2 out of 5
Mmhmm. Only a decade ago, a woman-centric Marvel issue looks quite different. And maybe I shouldn’t look at this as woman-centric, and just as a romance comic (given the title, and its release during Valentine’s), except there’s a quote on the back from Heathers – “You know what I want? Cool guys like you out of my life,” – and the four featured stories kinda sorta center around some Marvel B-listy femmes, so… yeah. I think this is what Girl Power looked like, not too long ago, which means 3 out of 4 of our stories are written by men, 3 out of 4 of them wouldn’t pass the Bechdel test, and even the one story written by a woman can’t help but actually sideline the chicks and focus on a male star. But all that judgment aside… it’s also just not the best collection of stories.
Kathryn Immonen and artist Elena Casagrande open things up with ‘A Chemical Romance:’ Peter Parker freaking out as he witnesses Gwen Stacy and MJ both stalking towards him down the high school hallways; he escapes into the airducts. There’s nary a lick of relationship stuff here, at least, but, as mentioned, the rest of our story is essentially Peter-centric, as he witnesses a science experiment gone awry and intervenes. Casagrande’s art is expressive, and colored really well by Nathan Fairbairn, but Immonen feels like she’s being forced to write this thing, squeezing out ill-timed jokes and not settling on a tone that’s silly enough or comedic enough. A clunky start.
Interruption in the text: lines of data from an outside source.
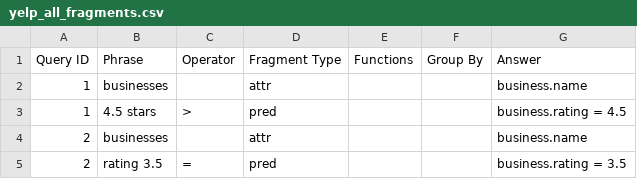
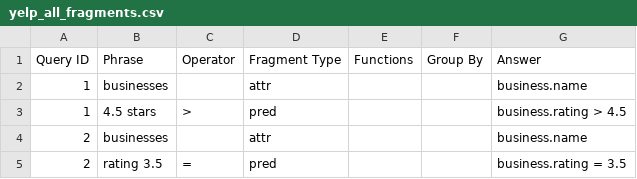
Before and after one commit to umich-dbgroup/templar, a CSV file: data/yelp/yelp_all_fragments.csv, drawn as a sheet; only a part is shown.

Commit message:
fix incorrect task

```diff
--- a/data/yelp/yelp_all_fragments.csv
+++ b/data/yelp/yelp_all_fragments.csv
@@ -2,3 +2,3 @@
 1,businesses,,attr,,,business.name
-1,4.5 stars,>,pred,,,business.rating = 4.5
+1,4.5 stars,>,pred,,,business.rating > 4.5
 2,businesses,,attr,,,business.name
```
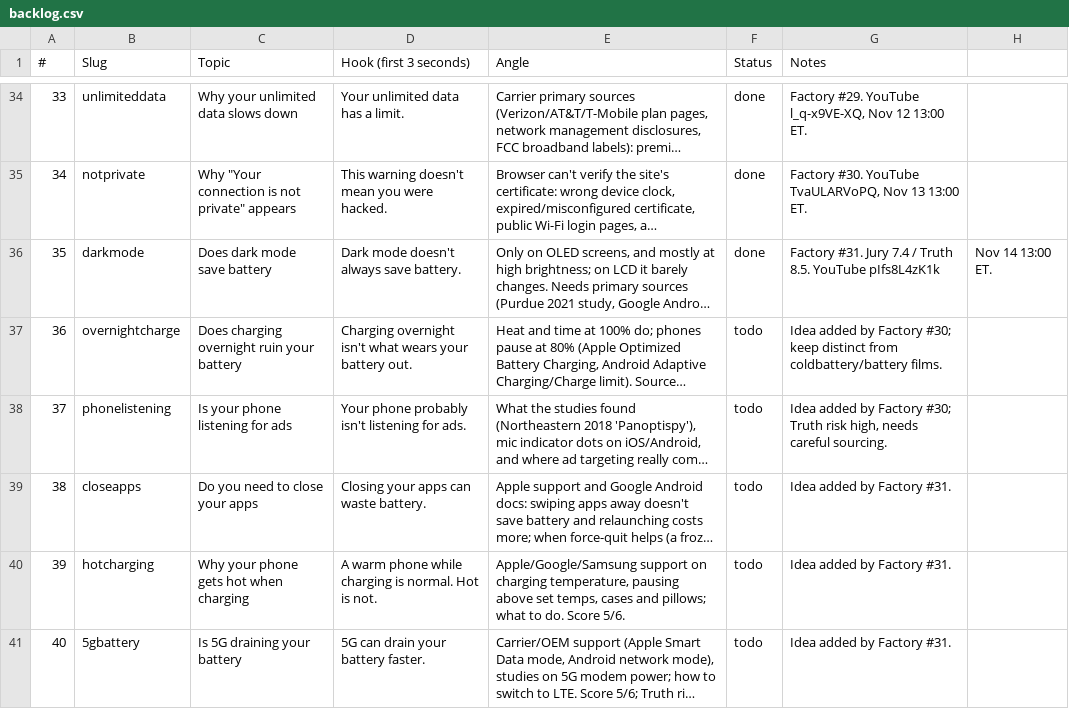
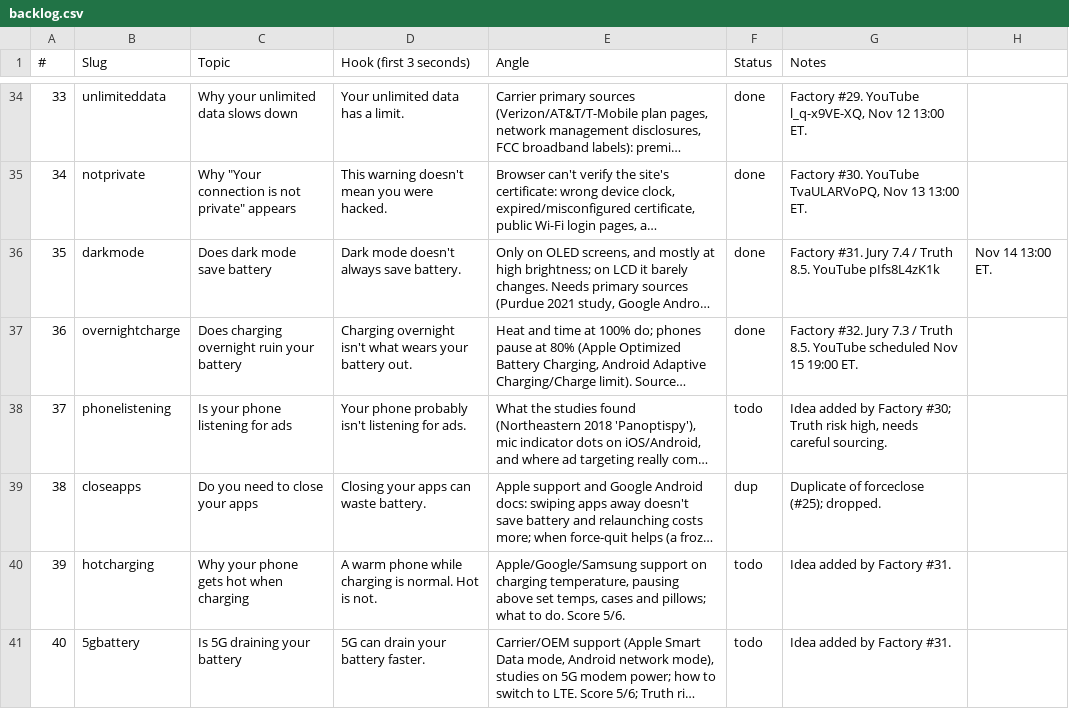
Before and after one commit to Wrexist/molindesign, a CSV file: factory/backlog.csv, drawn as a sheet; only a part is shown, gaps mark what is left out; long unchanged cells end in …; the diff names each change by its address in the sheet, - before the commit and + after, or states it on an @@ line.

```diff
--- a/factory/backlog.csv
+++ b/factory/backlog.csv
-F37 (Status): todo
+F37 (Status): done
-G37 (Notes): Idea added by Factory #30; keep distinct from coldbattery/battery films.
+G37 (Notes): Factory #32. Jury 7.3 / Truth 8.5. YouTube scheduled Nov 15 19:00 ET.
-F39 (Status): todo
+F39 (Status): dup
-G39 (Notes): Idea added by Factory #31.
+G39 (Notes): Duplicate of forceclose (#25); dropped.
```
Also changed, not shown: 14 other files.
Rick Spears and James Callahan team up Boom-Boom and Elsa Bloodstone for a completely faceless entry that reads like two dudes writing Strong Women! Elsa and Boom-Boom ain’t got time for boring boyfriends, y’all. Spears can be funny, and turns in some good yuks, and Callahan has a great style that bends around a sort of naturalism with stretch and squish cartoonishness, but all of the featured characters could be swapped out with anyone – highlighting the problem with these DC / Marvel holiday one-offs, in which it’s all work-for-hire, and you just scrabble to do something that fits your theme, and then plug whichever heroes are allotted to you into it.
Jim McCann and artist David Lopez send Beast and Dazzler on a date of sorts, in an epilogue to whatever must’ve been going on in X-Men at the time. This reads well enough – with the sort of soapiness I associate with X-Men – and I love Lopez’s art, which has a sense of space, and tactility, but (yes, all of these descriptions have a “but”) because this seems so tightly tied to some story continuity, it’s uninteresting to those of us who haven’t / weren’t reading along.
Lastly, Snowbird battles… something. Karl Bollers flowery prose is, on the one hand, a little too flowery – it doesn’t really give us an easy character or hook to sink in to within its few pages – but on the other hand, he’s the only writer here that tried to do something a little off the beaten path, with Snowbird questioning her gods as to the point of her existence, which is then filtered through the battle that follows. However, Harvey Tolibao’s art – while pretty, and detailed – doesn’t provide enough eye direction, cluttering the pages with linework, then flattened out by overly digital, “glowy” colors from Emily Warren. The result, along with the somewhat unfocused narrative, are pages of too much text and crowded artwork.